Kudos to the Maine Legislature! InformationWeek Reports:
Legislators in Maine have refused to implement the Real ID Act and are calling on Congress to repeal it.
The Maine Senate and House of Representatives passed a joint resolution Thursday demanding the repeal of the law and announcing they were the first state lawmakers in the country to do so. The resolution states that the Real ID Act of 2005 would place an unfair financial burden on states, threatens privacy, and leaves citizens vulnerable to identity theft. It also states that the law, scheduled to take effect next year, fails to accomplish its mission of improving security.
The first thing to note is that Real ID, in practice, federalizes the driver’s license, which, under the limitations of the Tenth Amendment, has been a province of the states. It’s been this way since 1908 – when Rhode Island passed the first law in regards to driver’s licenses.
Without a doubt, REAL ID turns state departments of motor vehicles into delegates of the federal government. Making national “standards” for driver’s licenses creates a national ID system – nothing more and nothing less. Having your home state put its name on it is little more than an inconsequential smoke screen.
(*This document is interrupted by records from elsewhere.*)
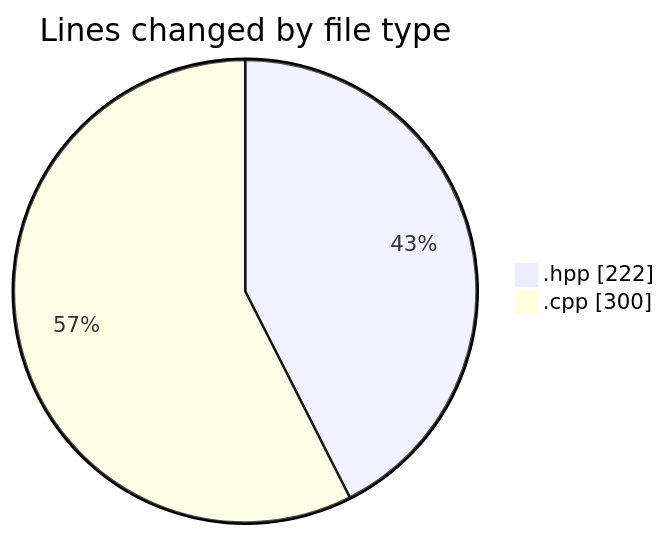
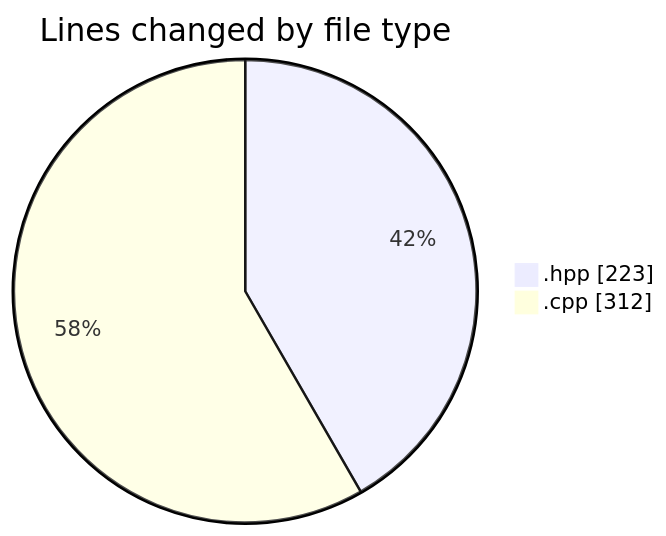
The first of 2 diagrams in 2025-05-03/date/README.md (Netris89/code-tracking), drawn with Mermaid before and after one commit. The commit also changed other lines of this file and 1 other file, not shown here.

````diff
--- a/2025-05-03/date/README.md
+++ b/2025-05-03/date/README.md
@@ -28,6 +28,6 @@
 ```mermaid
 pie showData
 title Lines changed by file type
-".hpp" : 222
-".cpp" : 300
+".hpp" : 223
+".cpp" : 312
 ```
````
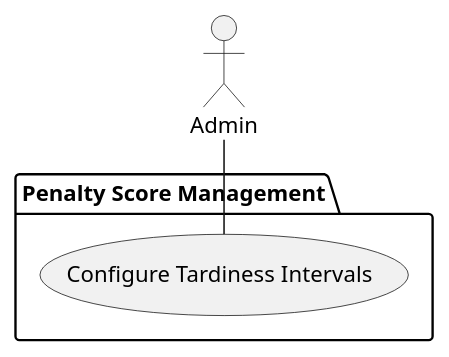
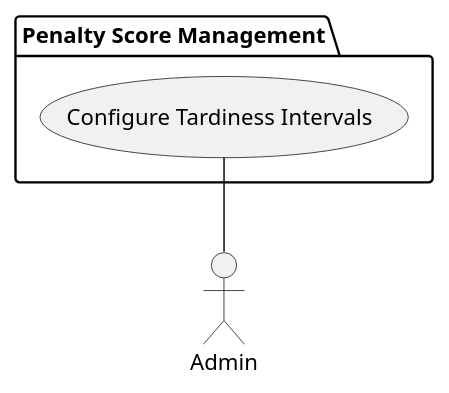
One commit to bmb0136/COMP-3700-Project changed the diagram in Use Cases/ConfigureTardinessIntervals.iuml. Above: the diagram before and after it, drawn with PlantUML. The commit also changed 13 other files, not shown here.

Commit message:
Fix formatting in main diagram

```diff
--- a/Use Cases/ConfigureTardinessIntervals.iuml
+++ b/Use Cases/ConfigureTardinessIntervals.iuml
@@ -1,7 +1,7 @@
 @startuml Configure Tardiness Intervals
 actor :Admin:
 package "Penalty Score Management" {
   (Configure Tardiness Intervals) as ConfTardInt
 }
-Admin -- ConfTardInt
+Admin -up- ConfTardInt
 @enduml
```
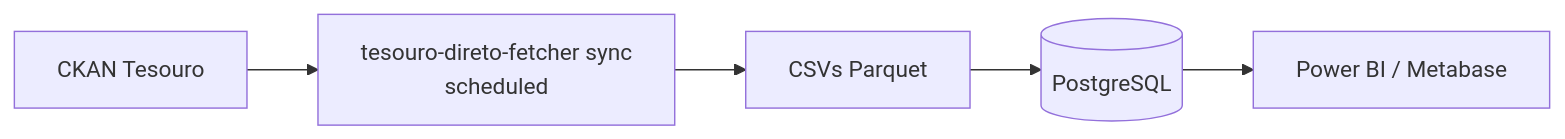
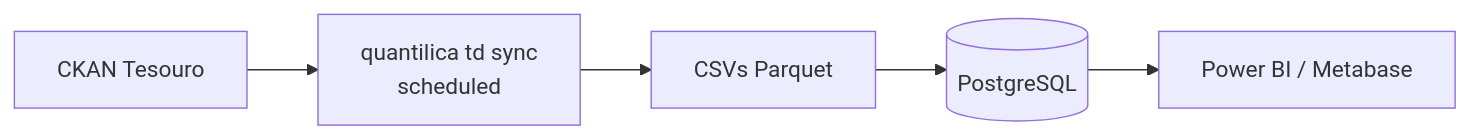
The second of 2 diagrams in docs/tesouro/index.md (Quantilica/docs), drawn with Mermaid before and after one commit. The commit also changed other lines of this file and 22 other files, not shown here.

````diff
--- a/docs/tesouro/index.md
+++ b/docs/tesouro/index.md
@@ -40,7 +40,7 @@
 ```mermaid
 graph LR
-    A[CKAN Tesouro] --> B[tesouro-direto-fetcher sync<br/>scheduled]
+    A[CKAN Tesouro] --> B[quantilica td sync<br/>scheduled]
     B --> C[CSVs Parquet]
     C --> D[(PostgreSQL)]
     D --> E[Power BI / Metabase]
 ```
````
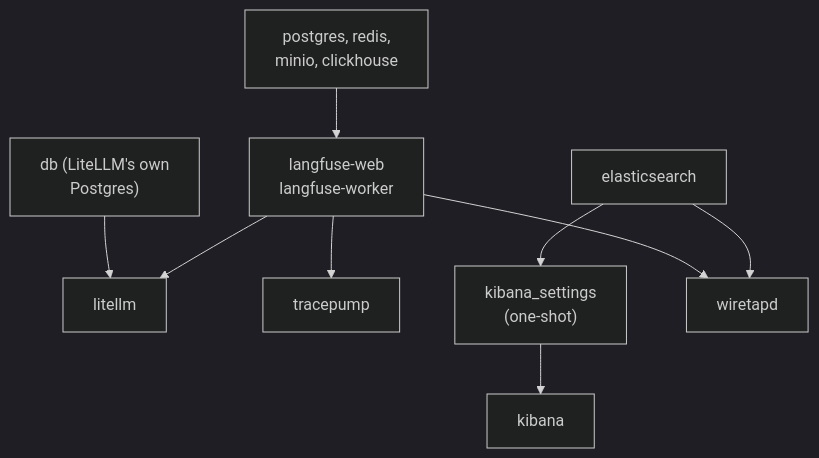
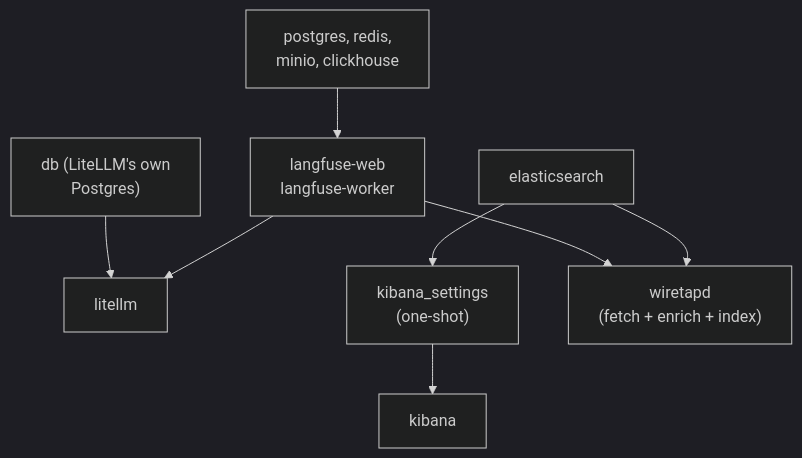
The diagram in RUNBOOK.md (Anwesh-Mahapatra/wiretap), drawn with Mermaid (dark theme) before and after one commit. The commit also changed other lines of this file and 31 other files, not shown here.

````diff
--- a/RUNBOOK.md
+++ b/RUNBOOK.md
@@ -39,11 +39,10 @@
 ```mermaid
 flowchart TB
     DB1["postgres, redis,<br/>minio, clickhouse"] --> LF["langfuse-web<br/>langfuse-worker"]
     DB2["db (LiteLLM's own<br/>Postgres)"] --> LL["litellm"]
     LF --> LL
-    LF --> TP["tracepump"]
     ES["elasticsearch"] --> KS["kibana_settings<br/>(one-shot)"]
     KS --> KB["kibana"]
-    LF --> WD["wiretapd"]
+    LF --> WD["wiretapd<br/>(fetch + enrich + index)"]
     ES --> WD
 ```
````
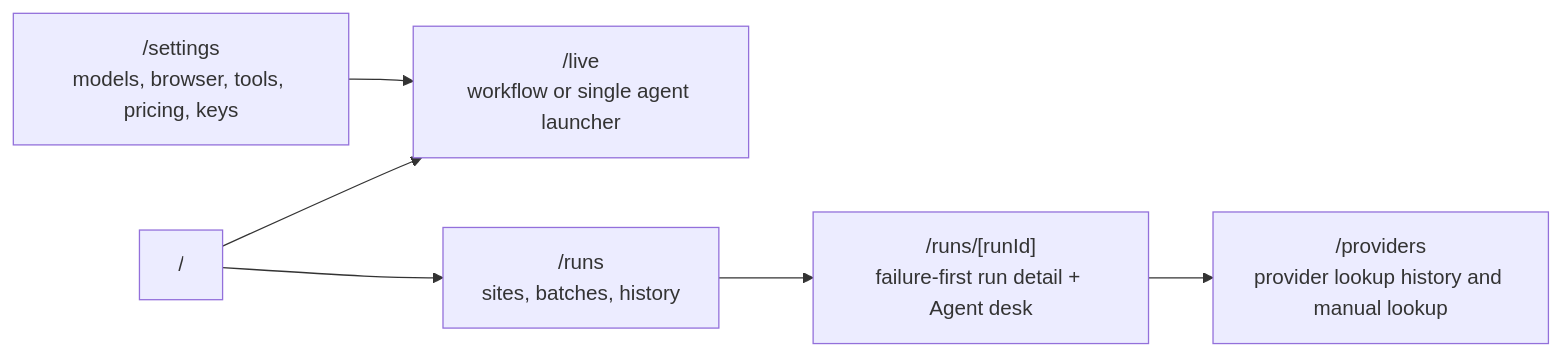
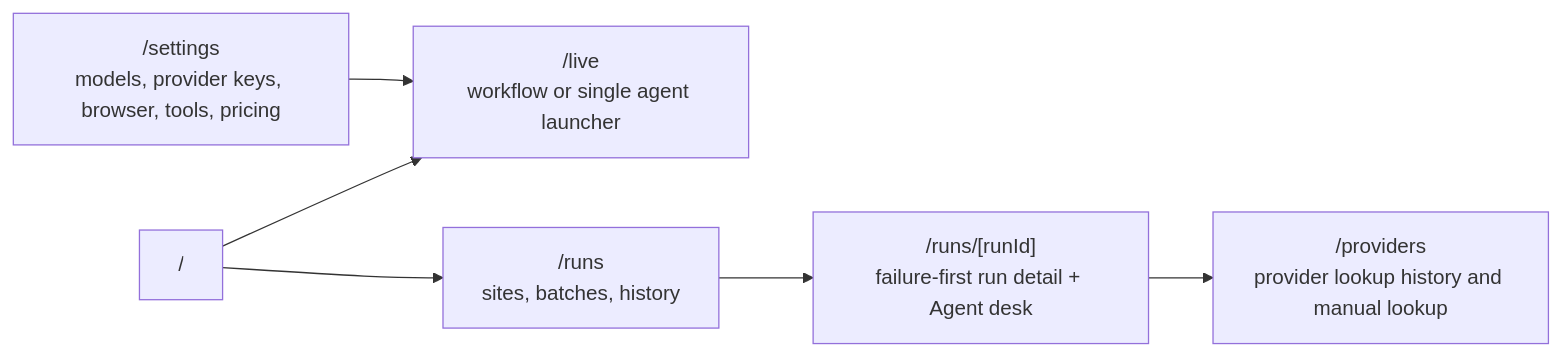
Before and after one commit to arfaouiahmed1/Open-Web-Catcher: the first of 3 diagrams in docs/api/operator-console.md, drawn with Mermaid. The commit also changed other lines of this file and 13 other files, not shown here.

````diff
--- a/docs/api/operator-console.md
+++ b/docs/api/operator-console.md
@@ -9,15 +9,15 @@
 ```mermaid
 flowchart LR
   Home["/"]
   Live["/live<br/>workflow or single agent launcher"]
   Runs["/runs<br/>sites, batches, history"]
   RunDetail["/runs/[runId]<br/>failure-first run detail + Agent desk"]
   Providers["/providers<br/>provider lookup history and manual lookup"]
-  Settings["/settings<br/>models, browser, tools, pricing, keys"]
+  Settings["/settings<br/>models, provider keys, browser, tools, pricing"]
 
   Home --> Live
   Home --> Runs
   Runs --> RunDetail
   RunDetail --> Providers
   Settings --> Live
 ```
````
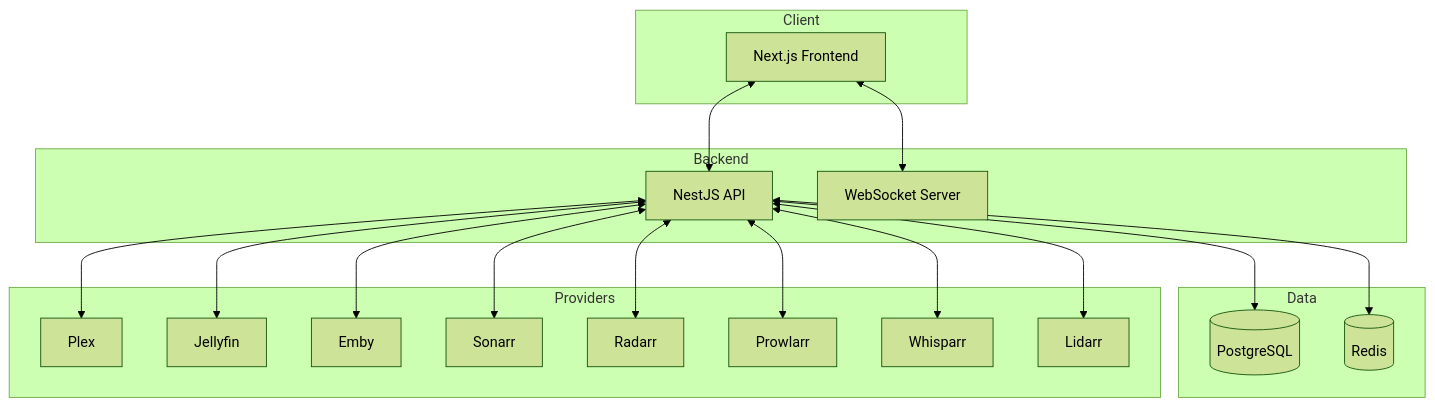
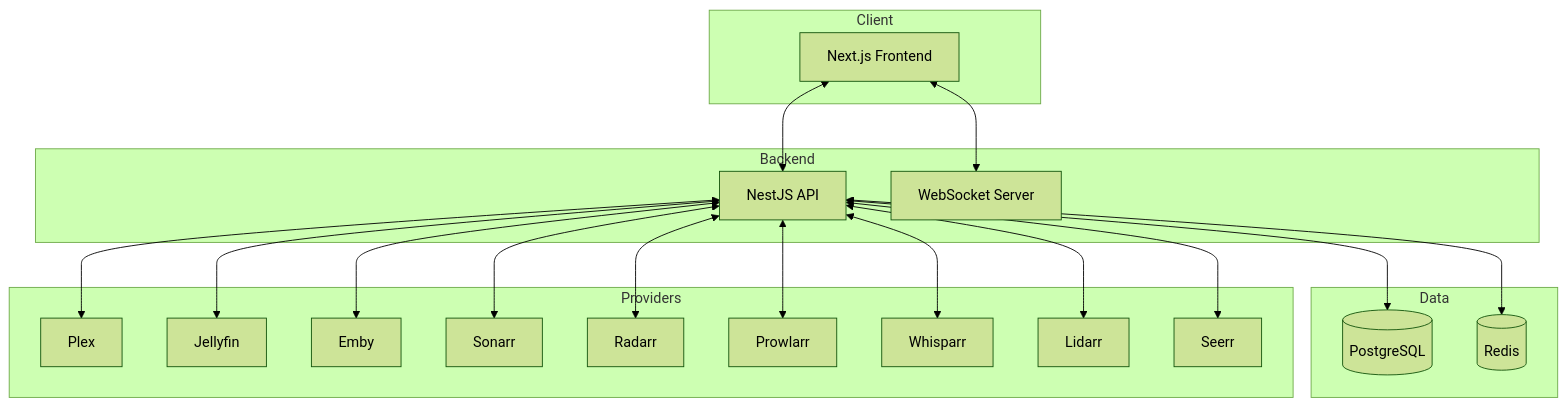
The diagram in README.md (itz4blitz/Logarr), drawn with Mermaid (forest theme) before and after one commit. The commit also changed other lines of this file and 30 other files, not shown here.

````diff
--- a/README.md
+++ b/README.md
@@ -157,33 +159,34 @@
 ```mermaid
 flowchart TB
     subgraph Client
         FE[Next.js Frontend]
     end
 
     subgraph Backend
         API[NestJS API]
         WS[WebSocket Server]
     end
 
     subgraph Data
         PG[(PostgreSQL)]
         RD[(Redis)]
     end
 
     subgraph Providers
         PX[Plex]
         JF[Jellyfin]
         EM[Emby]
         SO[Sonarr]
         RA[Radarr]
         PR[Prowlarr]
         WH[Whisparr]
         LI[Lidarr]
+        SE[Seerr]
     end
 
     FE <--> API
     FE <--> WS
     API <--> PG
     API <--> RD
-    API <--> PX & JF & EM & SO & RA & PR & WH & LI
+    API <--> PX & JF & EM & SO & RA & PR & WH & LI & SE
 ```
````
The REAL ID establishes a massive, centrally-coordinated database of information about American citizens – information that is highly personal – including physical characteristice, residence, social security number, date of birth and name.
Additionally, the Department of Homeland Security, a dubious federal office at best, is given the open-ended power to require biometric information on these licenses/ID’s in the future.
Remember, it’s not the the abuse of power that’s of the greatest concern, it’s the power to abuse! Once an open-ended power to do something sometime “in the future” is given – it’s nearly assured that some politician will eventually come along and abuse it to their advantage. The power to require biometric information on a federalized identification card leaves many dangerous possibilities open.
While the individual states are not technically forced to accept these standards, any refusal to comply will mean that their residents will lose the ability to get on a plane, receive social security, and potentially, to get a job.
So instead of creating a direct mandate on the states, the feds are blackmailing them into compliance and submission. Only in government is such activity legal. If you were openly engaging in blackmail, you’d probably be hauled off to jail in handcuffs. But that doesn’t happen to the politicians who make up the federal government.
The saddest part about the REAL ID act is that the Constitution was written to prohibit the federal government from exercising such power – direct, or implied. The long-forgotten 10th Amendment is clear. It states that powers not explicitly delegated to the Feds are reserved to the states or to the people.
Federal standards for drivers’ licenses – whether enforced through “law” or economic “incentives” (bribery) – show utter contempt for states’ rights and the principles of the Tenth Amendment.
Bottom line: REAL ID violates the 10th Amendment, which severely limits federal power. For now, though, REAL ID resistance must continue. As Maine Senate Majority Leader Elizabeth Mitchell stated:
“The federal government may be willing to burden us with the high costs of a program that will do nothing to make us safer, but it is our job as state legislators to protect the people of Maine from just this sort of dangerous federal mandate. I am proud that this state has led the way in taking a stand against Real ID.”
More people and more states must stand up to the federal government and say no!